TASK STATEMENT:
Search the records for the word "newalpha" and pick out every line that has it.

EXTRACTED INFORMATION:
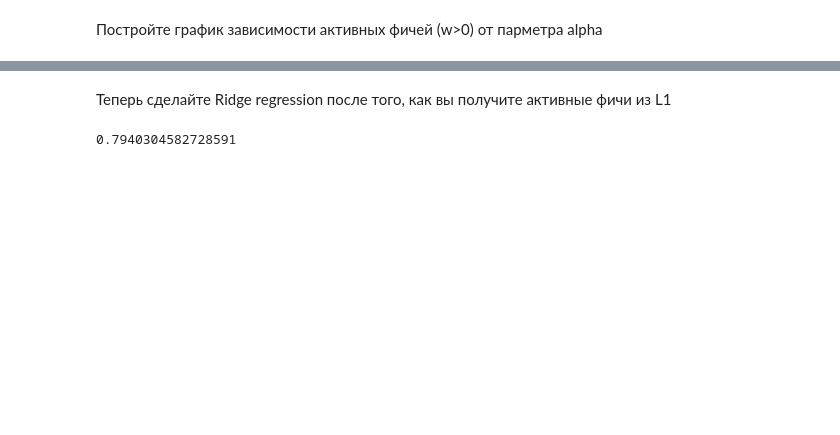
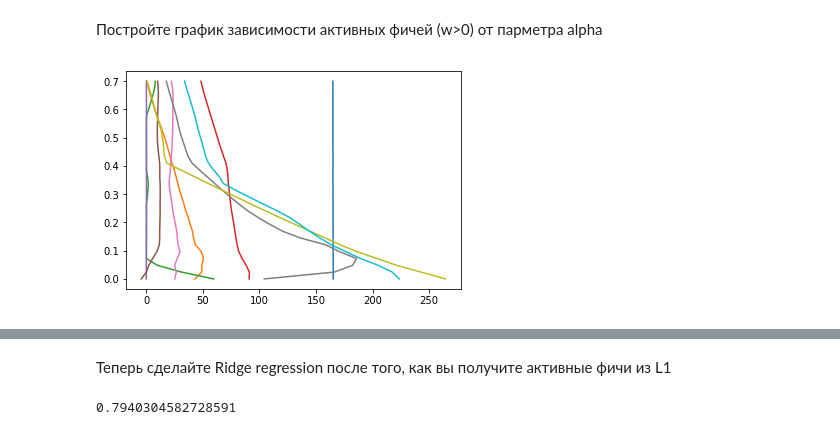
Before and after one commit to AlexanderOrloff/Data-science, a Jupyter notebook: Orlov_Alexandr_sem1.ipynb, the cells around one changed output, grey strips where cells are left out. Saved outputs shown, nothing was run; the diff lists cells and outputs as text; code cells hidden in the pictures; blank space fills up the shorter version.

```diff
--- a/Orlov_Alexandr_sem1.ipynb
+++ b/Orlov_Alexandr_sem1.ipynb
@@ -430,21 +435,21 @@ array([-0.00000000e+00, -3.01605334e+00, -0.00000000e+00, -0.00000000e+00,
 # %%
 from tqdm import tqdm
 allpoints = []
-Y = []
-for newalpha in tqdm(np.linspace(0.0001, 0.7, 30)):
-    arr = []
-    Y.append(newalpha)
-    lass.set_params(alpha = newalpha)
-    lass.fit(X_train,y_train)
-    for w in lass.coef_:
-            if w != 0:
-                arr.append(w)
-    allpoints.append(arr)
-X = []
-for ws in allpoints:
-    X.append(len(ws))
+
+for i in active:
+    Y = []
+    X= []
+    for newalpha in tqdm(np.linspace(0.0001, 0.7, 30)):
+        Y.append(newalpha)
+        lass.set_params(alpha = newalpha)
+        lass.fit(X_train,y_train)
+        X.append (list(lass.coef_)[i])
+    plt.plot(X, Y)
+
 
 # дальше посчитать, сколько их было в каждом случае и построить график
+# %% [output]
+[figure, added]
 # %%
 plt.plot(X, Y)
 # %% [output]
```
Also changed, not shown: parts of 20 cells of this notebook.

RESPONSE TO THE EXERCISE:
-for newalpha in tqdm(np.linspace(0.0001, 0.7, 30)):
-    Y.append(newalpha)
-    lass.set_params(alpha = newalpha)
+    for newalpha in tqdm(np.linspace(0.0001, 0.7, 30)):
+        Y.append(newalpha)
+        lass.set_params(alpha = newalpha)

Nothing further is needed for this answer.